Listed records: Begin
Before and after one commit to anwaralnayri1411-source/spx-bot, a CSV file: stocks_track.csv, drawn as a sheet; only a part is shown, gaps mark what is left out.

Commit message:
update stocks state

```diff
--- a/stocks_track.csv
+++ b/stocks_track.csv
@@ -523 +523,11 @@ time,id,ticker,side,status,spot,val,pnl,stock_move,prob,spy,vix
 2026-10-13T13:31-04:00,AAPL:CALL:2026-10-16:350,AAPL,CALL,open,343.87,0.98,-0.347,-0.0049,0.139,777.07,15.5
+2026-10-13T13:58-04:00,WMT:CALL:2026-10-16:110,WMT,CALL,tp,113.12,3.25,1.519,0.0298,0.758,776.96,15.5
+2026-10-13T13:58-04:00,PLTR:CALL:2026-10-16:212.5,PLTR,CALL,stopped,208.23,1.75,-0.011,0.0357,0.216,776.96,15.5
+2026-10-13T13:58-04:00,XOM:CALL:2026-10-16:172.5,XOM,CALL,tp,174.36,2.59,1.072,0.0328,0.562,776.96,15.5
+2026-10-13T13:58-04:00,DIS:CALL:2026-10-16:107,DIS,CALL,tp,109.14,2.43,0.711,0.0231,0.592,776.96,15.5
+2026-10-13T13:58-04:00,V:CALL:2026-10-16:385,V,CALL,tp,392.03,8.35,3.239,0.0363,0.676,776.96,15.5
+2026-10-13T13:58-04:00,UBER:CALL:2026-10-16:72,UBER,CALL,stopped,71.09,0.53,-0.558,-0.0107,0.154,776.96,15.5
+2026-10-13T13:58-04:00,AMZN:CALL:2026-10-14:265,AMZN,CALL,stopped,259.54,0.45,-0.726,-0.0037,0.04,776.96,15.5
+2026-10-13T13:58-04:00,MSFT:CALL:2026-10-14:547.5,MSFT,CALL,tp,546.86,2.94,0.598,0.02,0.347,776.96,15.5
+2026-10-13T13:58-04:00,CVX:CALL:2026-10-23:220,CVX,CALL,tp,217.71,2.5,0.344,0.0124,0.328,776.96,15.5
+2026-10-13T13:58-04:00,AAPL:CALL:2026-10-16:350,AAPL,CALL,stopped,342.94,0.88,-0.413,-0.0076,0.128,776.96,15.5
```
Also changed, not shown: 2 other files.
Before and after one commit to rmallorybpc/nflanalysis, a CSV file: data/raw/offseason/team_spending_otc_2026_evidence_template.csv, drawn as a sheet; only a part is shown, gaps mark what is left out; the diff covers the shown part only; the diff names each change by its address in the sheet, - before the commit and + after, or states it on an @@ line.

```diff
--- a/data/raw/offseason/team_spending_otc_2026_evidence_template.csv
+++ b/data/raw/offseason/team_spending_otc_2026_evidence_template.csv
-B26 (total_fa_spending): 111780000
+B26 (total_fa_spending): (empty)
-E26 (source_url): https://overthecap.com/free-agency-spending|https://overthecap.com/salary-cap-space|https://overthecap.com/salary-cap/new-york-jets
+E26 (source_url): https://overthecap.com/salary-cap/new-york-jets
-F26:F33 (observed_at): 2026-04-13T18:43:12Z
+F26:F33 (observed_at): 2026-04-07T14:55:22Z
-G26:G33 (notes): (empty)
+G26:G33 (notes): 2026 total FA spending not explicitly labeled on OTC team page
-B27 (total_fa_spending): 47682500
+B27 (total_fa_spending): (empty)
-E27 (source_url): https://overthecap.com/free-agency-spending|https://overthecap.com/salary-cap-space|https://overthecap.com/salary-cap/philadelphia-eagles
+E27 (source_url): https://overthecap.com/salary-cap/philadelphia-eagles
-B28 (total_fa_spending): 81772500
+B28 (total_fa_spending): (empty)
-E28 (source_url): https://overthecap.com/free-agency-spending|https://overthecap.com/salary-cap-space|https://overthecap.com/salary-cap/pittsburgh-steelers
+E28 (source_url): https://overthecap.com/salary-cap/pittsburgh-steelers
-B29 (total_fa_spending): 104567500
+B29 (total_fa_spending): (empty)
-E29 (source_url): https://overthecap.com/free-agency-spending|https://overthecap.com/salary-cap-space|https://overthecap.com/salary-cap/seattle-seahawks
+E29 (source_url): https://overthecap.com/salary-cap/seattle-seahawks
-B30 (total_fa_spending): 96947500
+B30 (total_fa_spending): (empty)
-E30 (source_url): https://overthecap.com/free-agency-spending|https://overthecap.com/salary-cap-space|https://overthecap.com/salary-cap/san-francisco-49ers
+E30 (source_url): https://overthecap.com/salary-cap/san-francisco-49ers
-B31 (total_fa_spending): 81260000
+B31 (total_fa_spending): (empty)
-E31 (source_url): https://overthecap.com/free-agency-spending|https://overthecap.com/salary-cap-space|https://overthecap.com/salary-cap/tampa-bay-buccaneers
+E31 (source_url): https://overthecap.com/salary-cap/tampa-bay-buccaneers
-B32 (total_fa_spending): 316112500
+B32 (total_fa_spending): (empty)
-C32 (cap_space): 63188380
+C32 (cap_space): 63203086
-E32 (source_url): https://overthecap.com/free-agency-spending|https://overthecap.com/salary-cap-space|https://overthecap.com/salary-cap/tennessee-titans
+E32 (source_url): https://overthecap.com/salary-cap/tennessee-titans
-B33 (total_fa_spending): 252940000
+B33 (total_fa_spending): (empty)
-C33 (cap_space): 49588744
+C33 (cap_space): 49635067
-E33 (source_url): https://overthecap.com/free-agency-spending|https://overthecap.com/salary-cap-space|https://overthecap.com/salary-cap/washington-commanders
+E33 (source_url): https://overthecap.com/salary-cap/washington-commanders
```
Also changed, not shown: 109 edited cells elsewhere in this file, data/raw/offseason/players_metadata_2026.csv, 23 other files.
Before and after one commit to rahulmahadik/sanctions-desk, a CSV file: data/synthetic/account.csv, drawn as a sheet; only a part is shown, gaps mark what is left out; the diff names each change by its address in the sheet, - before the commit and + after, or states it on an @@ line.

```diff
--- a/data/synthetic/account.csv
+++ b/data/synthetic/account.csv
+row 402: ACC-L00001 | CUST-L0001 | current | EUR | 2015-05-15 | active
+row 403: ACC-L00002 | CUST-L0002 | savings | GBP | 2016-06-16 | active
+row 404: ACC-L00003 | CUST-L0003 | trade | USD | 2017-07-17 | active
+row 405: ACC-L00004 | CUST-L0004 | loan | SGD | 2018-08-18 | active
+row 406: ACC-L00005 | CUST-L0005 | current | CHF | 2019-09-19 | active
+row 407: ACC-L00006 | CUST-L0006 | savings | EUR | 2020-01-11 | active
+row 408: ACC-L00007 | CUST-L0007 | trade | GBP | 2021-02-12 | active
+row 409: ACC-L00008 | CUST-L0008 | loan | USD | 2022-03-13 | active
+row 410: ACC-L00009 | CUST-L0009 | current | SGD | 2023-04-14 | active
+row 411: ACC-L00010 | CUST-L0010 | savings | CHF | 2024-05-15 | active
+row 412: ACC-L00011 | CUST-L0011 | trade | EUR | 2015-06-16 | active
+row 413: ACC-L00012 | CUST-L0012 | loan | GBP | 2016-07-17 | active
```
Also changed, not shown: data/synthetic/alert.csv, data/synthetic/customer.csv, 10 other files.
Listed records: End
## What the exercise asks
Using the records above, pull out each line where the word "jets" occurs.

## Output of the task
-E26 (source_url): https://overthecap.com/free-agency-spending|https://overthecap.com/salary-cap-space|https://overthecap.com/salary-cap/new-york-jets
+E26 (source_url): https://overthecap.com/salary-cap/new-york-jets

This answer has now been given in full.